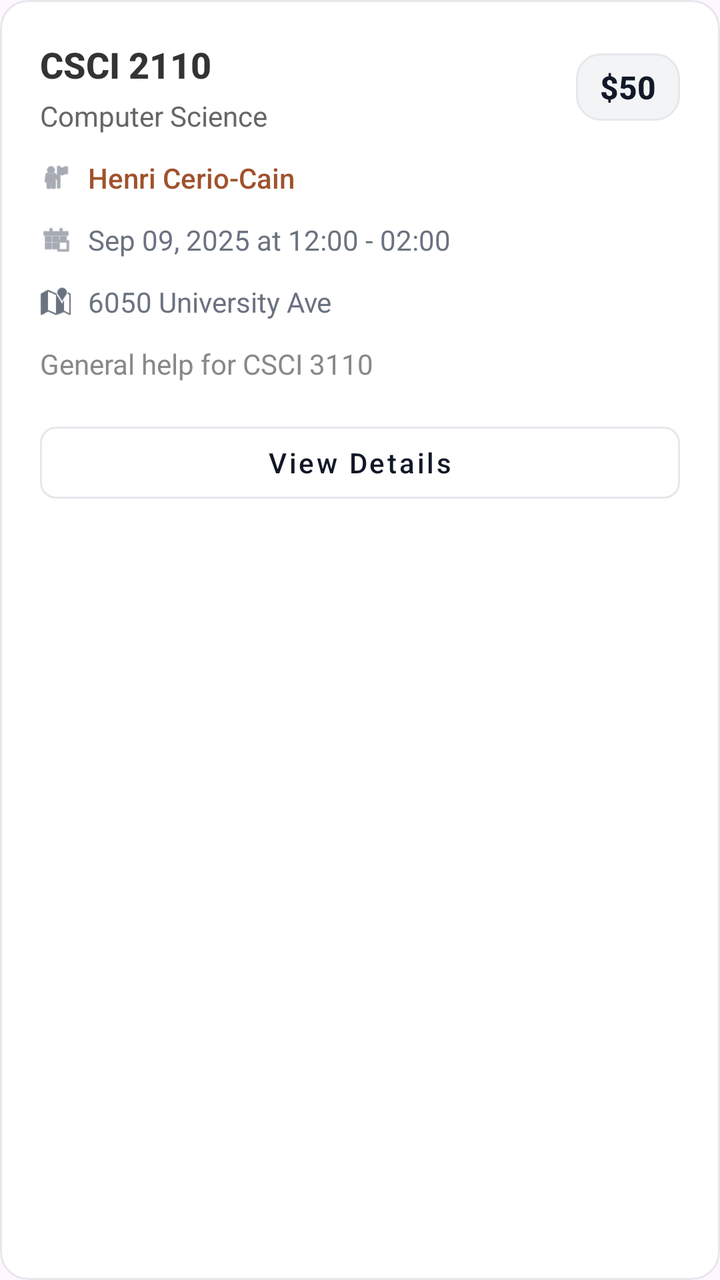
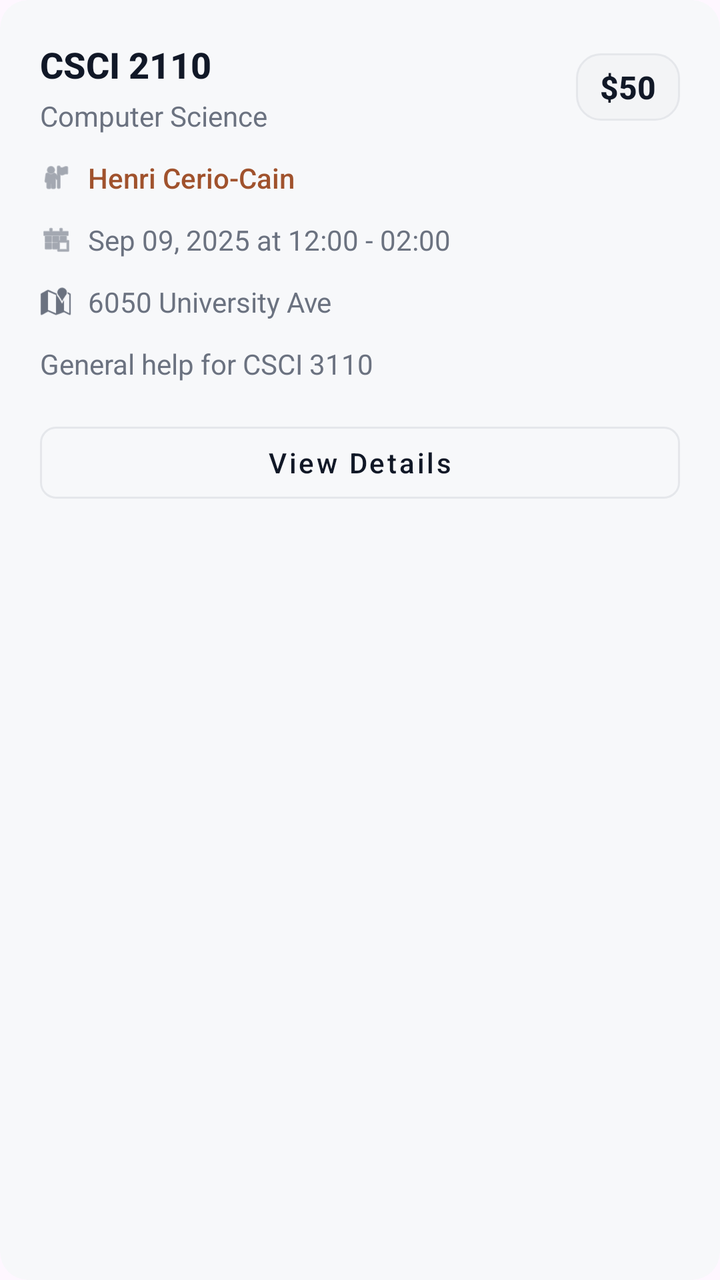

Screens rendered from an Android XML layout before and after an edit, with the pre-edit source and the edit as a unified diff.
<!-- AndroidManifest.xml: application theme Theme.Csci3130Group1 -->
<!-- res/layout/item_tutorial_search.xml -->
<?xml version="1.0" encoding="utf-8"?>
<com.google.android.material.card.MaterialCardView xmlns:android="http://schemas.android.com/apk/res/android"
    xmlns:app="http://schemas.android.com/apk/res-auto"
    android:layout_width="match_parent"
    android:layout_height="wrap_content"
    android:layout_marginBottom="16dp"
    app:cardCornerRadius="14dp"
    app:cardElevation="0dp"
    app:cardBackgroundColor="#FFFFFF"
    app:strokeColor="#E5E7EB"
    app:strokeWidth="1dp">

    <LinearLayout
        android:layout_width="match_parent"
        android:layout_height="wrap_content"
        android:orientation="vertical"
        android:padding="20dp">

        
        <LinearLayout
            android:layout_width="match_parent"
            android:layout_height="wrap_content"
            android:orientation="horizontal"
            android:gravity="center_vertical"
            android:layout_marginBottom="12dp">

            <LinearLayout
                android:layout_width="0dp"
                android:layout_height="wrap_content"
                android:layout_weight="1"
                android:orientation="vertical">

                
                <TextView
                    android:id="@+id/tutorialName"
                    android:layout_width="wrap_content"
                    android:layout_height="wrap_content"
                    android:text="CSCI 2110"
                    android:textSize="18sp"
                    android:textStyle="bold"
                    android:textColor="#333333"
                    android:fontFamily="sans-serif-medium"
                    android:layout_marginBottom="4dp"/>

                
                <TextView
                    android:id="@+id/tutorialTopic"
                    android:layout_width="wrap_content"
                    android:layout_height="wrap_content"
                    android:text="Computer Science"
                    android:textSize="14sp"
                    android:textColor="#666666"/>
            </LinearLayout>

            
            <TextView
                android:id="@+id/tutorialFee"
                android:layout_width="wrap_content"
                android:layout_height="wrap_content"
                android:text="$50"
                android:textSize="16sp"
                android:textStyle="bold"
                android:textColor="#111827"
                android:background="@drawable/fee_badge_neutral"
                android:paddingHorizontal="12dp"
                android:paddingVertical="6dp"
                android:fontFamily="sans-serif-medium"/>
        </LinearLayout>

        
        <LinearLayout
            android:layout_width="match_parent"
            android:layout_height="wrap_content"
            android:orientation="horizontal"
            android:gravity="center_vertical"
            android:layout_marginBottom="12dp">

            <ImageView
                android:layout_width="16dp"
                android:layout_height="16dp"
                android:src="@android:drawable/ic_menu_myplaces"
                app:tint="#6B7280"/>

            <TextView
                android:id="@+id/tutorName"
                android:layout_width="wrap_content"
                android:layout_height="wrap_content"
                android:text="Henri Cerio-Cain"
                android:textSize="14sp"
                android:textColor="#A0522D"
                android:layout_marginStart="8dp"
                android:fontFamily="sans-serif-medium"/>
        </LinearLayout>

        
        <LinearLayout
            android:layout_width="match_parent"
            android:layout_height="wrap_content"
            android:orientation="horizontal"
            android:gravity="center_vertical"
            android:layout_marginBottom="12dp">

            <ImageView
                android:layout_width="16dp"
                android:layout_height="16dp"
                android:src="@android:drawable/ic_menu_today"
                app:tint="#6B7280"/>

            <TextView
                android:id="@+id/tutorialDateTime"
                android:layout_width="wrap_content"
                android:layout_height="wrap_content"
                android:text="Sep 09, 2025 at 12:00 - 02:00"
                android:textSize="14sp"
                android:textColor="#6B7280"
                android:layout_marginStart="8dp"/>
        </LinearLayout>

        
        <LinearLayout
            android:layout_width="match_parent"
            android:layout_height="wrap_content"
            android:orientation="horizontal"
            android:gravity="center_vertical"
            android:layout_marginBottom="12dp">

            <ImageView
                android:layout_width="16dp"
                android:layout_height="16dp"
                android:src="@android:drawable/ic_dialog_map"
                app:tint="#6B7280"/>

            <TextView
                android:id="@+id/tutorialLocation"
                android:layout_width="wrap_content"
                android:layout_height="wrap_content"
                android:text="6050 University Ave"
                android:textSize="14sp"
                android:textColor="#6B7280"
                android:layout_marginStart="8dp"/>
        </LinearLayout>

        
        <TextView
            android:id="@+id/tutorialDescription"
            android:layout_width="match_parent"
            android:layout_height="wrap_content"
            android:text="General help for CSCI 3110"
            android:textSize="14sp"
            android:textColor="#888888"
            android:layout_marginBottom="16dp"
            android:lineSpacingExtra="2dp"/>

        
        <Button
            android:id="@+id/viewDetailsButton"
            style="@style/Widget.MaterialComponents.Button.OutlinedButton"
            android:layout_width="match_parent"
            android:layout_height="wrap_content"
            android:text="View Details"
            android:textAllCaps="false"
            android:textColor="#111827"
            app:strokeColor="#E5E7EB"
            app:cornerRadius="8dp"/>
    </LinearLayout>
</com.google.android.material.card.MaterialCardView>
<!-- resources referenced by this layout -->
<resources>
  <!-- drawable fee_badge_neutral (drawable) -->
  <?xml version="1.0" encoding="utf-8"?>
  <shape xmlns:android="http://schemas.android.com/apk/res/android"
      android:shape="rectangle">
      <solid android:color="#F3F4F6" />
      <corners android:radius="12dp" />
      <stroke android:width="1dp" android:color="#E5E7EB" />
  </shape>
  <style name="Theme.Csci3130Group1" parent="Base.Theme.Csci3130Group1" />
  <style name="Base.Theme.Csci3130Group1" parent="Theme.Material3.DayNight.NoActionBar">
          
          <item name="colorPrimary">#111827</item>
          <item name="colorOnPrimary">#FFFFFF</item>
          <item name="colorSecondary">#6B7280</item>
          <item name="colorOnSecondary">#FFFFFF</item>
          
          <item name="colorPrimaryContainer">#F3F4F6</item>
          <item name="colorOnPrimaryContainer">#111827</item>
          <item name="colorSecondaryContainer">#F3F4F6</item>
          <item name="colorOnSecondaryContainer">#111827</item>
          <item name="colorTertiary">#9CA3AF</item>
          <item name="colorSurface">#FFFFFF</item>
          <item name="colorOnSurface">#111827</item>
          <item name="colorOutline">#E5E7EB</item>
          <item name="android:navigationBarColor">#FFFFFF</item>
          <item name="android:statusBarColor">#FFFFFF</item>
      </style>
</resources>

<!-- the commit's change to res/layout/item_tutorial_search.xml (unified diff, before → after) -->
@@ -6,9 +6,8 @@
     android:layout_marginBottom="16dp"
     app:cardCornerRadius="14dp"
     app:cardElevation="0dp"
-    app:cardBackgroundColor="#FFFFFF"
-    app:strokeColor="#E5E7EB"
-    app:strokeWidth="1dp">
+    app:cardBackgroundColor="#F7F8FA"
+    app:strokeWidth="0dp">
 
     <LinearLayout
         android:layout_width="match_parent"
@@ -38,7 +37,7 @@
                     android:text="CSCI 2110"
                     android:textSize="18sp"
                     android:textStyle="bold"
-                    android:textColor="#333333"
+                    android:textColor="#111827"
                     android:fontFamily="sans-serif-medium"
                     android:layout_marginBottom="4dp"/>
 
@@ -49,7 +48,7 @@
                     android:layout_height="wrap_content"
                     android:text="Computer Science"
                     android:textSize="14sp"
-                    android:textColor="#666666"/>
+                    android:textColor="#6B7280"/>
             </LinearLayout>
 
             
@@ -147,7 +146,7 @@
             android:layout_height="wrap_content"
             android:text="General help for CSCI 3110"
             android:textSize="14sp"
-            android:textColor="#888888"
+            android:textColor="#6B7280"
             android:layout_marginBottom="16dp"
             android:lineSpacingExtra="2dp"/>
++++++
## What you have to do
Copy every line from the entries that contains the word "before".

## Expected output
Screens rendered from an Android XML layout before and after an edit, with the pre-edit source and the edit as a unified diff.
<!-- the commit's change to res/layout/item_tutorial_search.xml (unified diff, before → after) -->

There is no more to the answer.